@joshknnd1982 I understand your viewpoint, but In my opinion even if Android is getting well in Accessibility related stuff, I think there are some things we couldn't control (even if they say Talkback is Open source), it needs more hardware resources than almost any Linux distribution, lacks some connectivity in most devices (USB, Ethernet, HDMI ports if needed), and these Linux sistems allows you to modify or write every piece of code that can be improved for adding more accessibility to your environment. As @SLJ said, The device will include a set of accessible applications and these applications will be made based in a Library for handling Graphical interfaces, so it will be easier to extend them or add new applications. I can modify and extend the functionality of the default screen reader (I am working in the development team of Fenrir) and every problem will likely to have a bugfix.
@Guitarman now I am totally blind, but I was sighted some years ago. The way I learnt how to work with electronics is not a secret, I learnt the basics when I could see circuitry and diagrams, now I have to ask someone to help me with things that I am not able to do by myself. Usually I am able to read a datasheet and tell to this person (a friend of mine) that I want a circuit with a set of features (inputs, outputs, other boards or GPIO pins in a specified order) and when he is done I can play with them.
Alright Josh, first of all calm down with the multiple posts.

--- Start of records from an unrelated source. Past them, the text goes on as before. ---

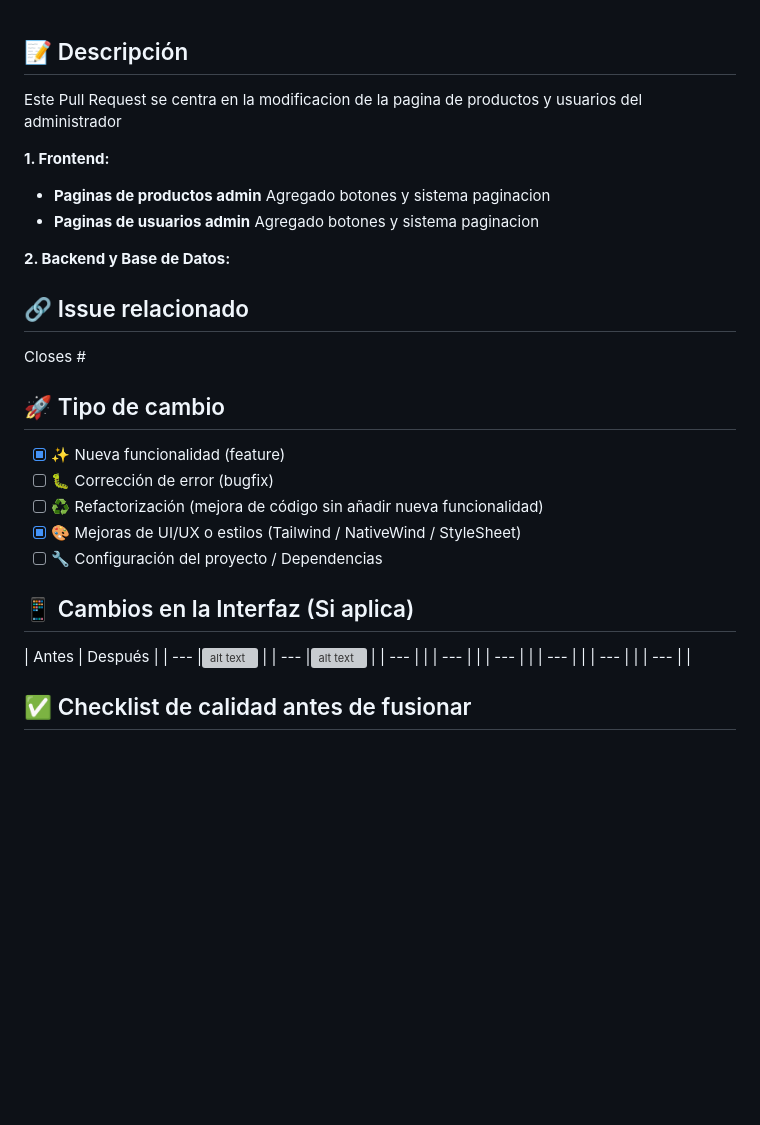
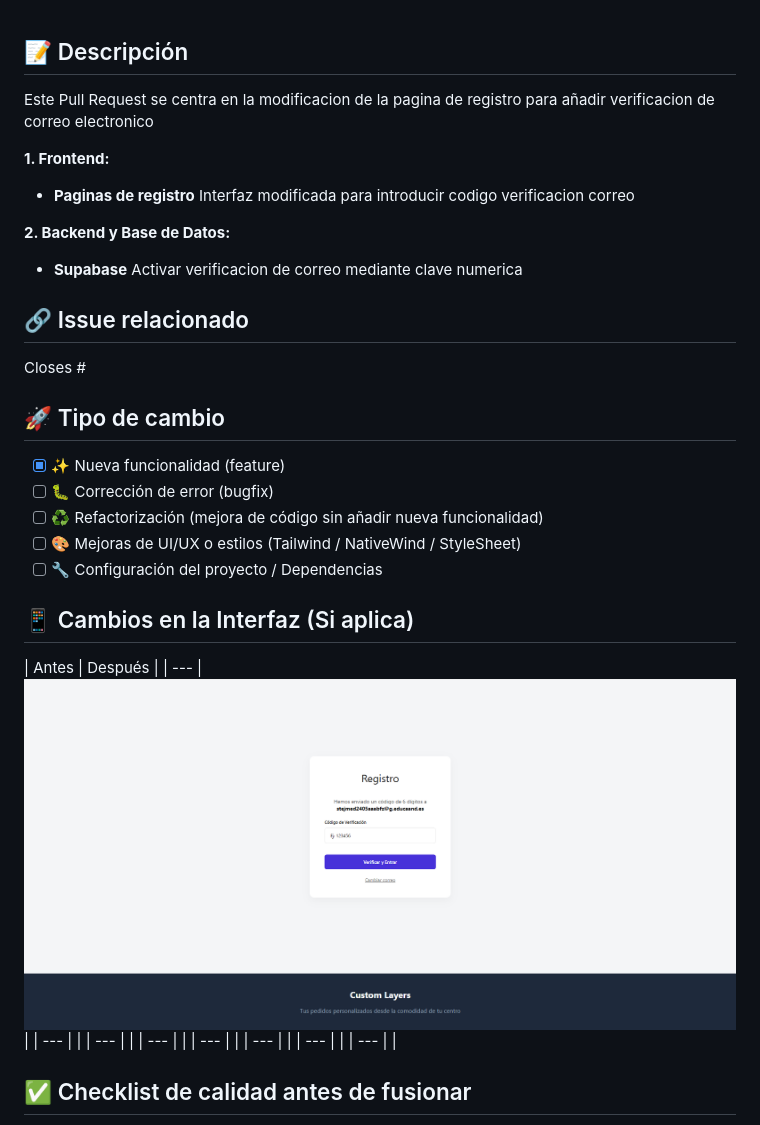
Before and after one commit to jhidalga/tfg_bolas_navidad, a Markdown page: .github/pull_request_template.md, the part around the change. Rendered like a GitHub page; pictures changed too: .github/dspRegistroPC.png (added); blank space fills up the shorter version; grey boxes are pictures that could not be loaded.

Commit message:
docs:actualizar pr template

```diff
--- a/.github/pull_request_template.md
+++ b/.github/pull_request_template.md
@@ -1,13 +1,13 @@
 ## 📝 Descripción
-Este Pull Request se centra en la modificacion de la pagina de productos y usuarios del administrador
+Este Pull Request se centra en la modificacion de la pagina de registro para añadir verificacion de correo electronico
 
 **1. Frontend:**
-* **Paginas de productos admin** Agregado botones y sistema paginacion
-* **Paginas de usuarios admin** Agregado botones y sistema paginacion
+* **Paginas de registro** Interfaz modificada para introducir codigo verificacion correo
 
 
 
 **2. Backend y Base de Datos:**
+* **Supabase** Activar verificacion de correo mediante clave numerica
 
 ## 🔗 Issue relacionado
 Closes #
@@ -16,13 +16,13 @@ Closes #
 - [X] ✨ Nueva funcionalidad (feature)
 - [ ] 🐛 Corrección de error (bugfix)
 - [ ] ♻️ Refactorización (mejora de código sin añadir nueva funcionalidad)
-- [X] 🎨 Mejoras de UI/UX o estilos (Tailwind / NativeWind / StyleSheet)
+- [ ] 🎨 Mejoras de UI/UX o estilos (Tailwind / NativeWind / StyleSheet)
 - [ ] 🔧 Configuración del proyecto / Dependencias
 
 ## 📱 Cambios en la Interfaz (Si aplica)
 | Antes | Después |
-| --- |![alt text](dspAdminProductosPC.png)  |
-| --- |![alt text](dspAdminUsuariosPC.png) |
+| --- |![alt text](dspRegistroPC.png)  |
+| --- | |
 | --- | |
 | --- | |
 | --- | |
```
Also changed, not shown: .github/dspAdminPedidosPC.png (deleted).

No offense dude, but it gets frustrating going through heading after heading. If you wanna write a novel, do it in a post or two, that's no problem. Also, as great as the rca tablet may be especially for 80 bucks, you really should remember that the US and surrounding countries have a huge marketshare for hundreds of phones and tablets. With that come the insanely cheap tablets. Exclusiveness is also a huge problem as well. There's these cheap ripoff mediatech tablets that are sold via prime, yeah that's right, prime exclusive items, and unless you root them, you've got prime ads all over the place like it's windows 10. Cheap as they may be, those are for prime members. The point is that just because you can get something for next to nothing here in the US, that may mean nothing to a developing country where their equivalent of $80 is so much more for them. Besides, as great as Android is, it can't please everyone, and I've come to understand that Android is really an operating system for the technically inclined group of mobile users, and IOS is for the people that want something that just works. Why do I say this? Android may be accessible out of the box, but more apps are required to enrich the experience. By finding out what works and what doesn't, you really know a lot more about your operating system and its accessibility. It really makes you feel like the phone is yours. But Android can't please everyone. I've seen some folks complaining about the Braillenote Touch because the new Android ui is confusing, the world of apps, stuff like that. They do have valid points. I for one love my Touch, but I also have been a longtime Android user. I've seen it grow with damn near every new release, and a lot of these other people are too quick to judge. My point? Most people who use notetakers aren't ready to dive into an open mainstream operating system, with a world of apps, social media, and malware if you're not careful. As much as I didn't like how the older braillenotes had such a tight shell around windows ce, I could see how useful that could be for someone who's a little hesitant on jumping into the technological world. The MK speech notetaker basically does this, i e, a consistent interface for those who rely on it, with the full power of a Linux box for those who want it. Best of both worlds.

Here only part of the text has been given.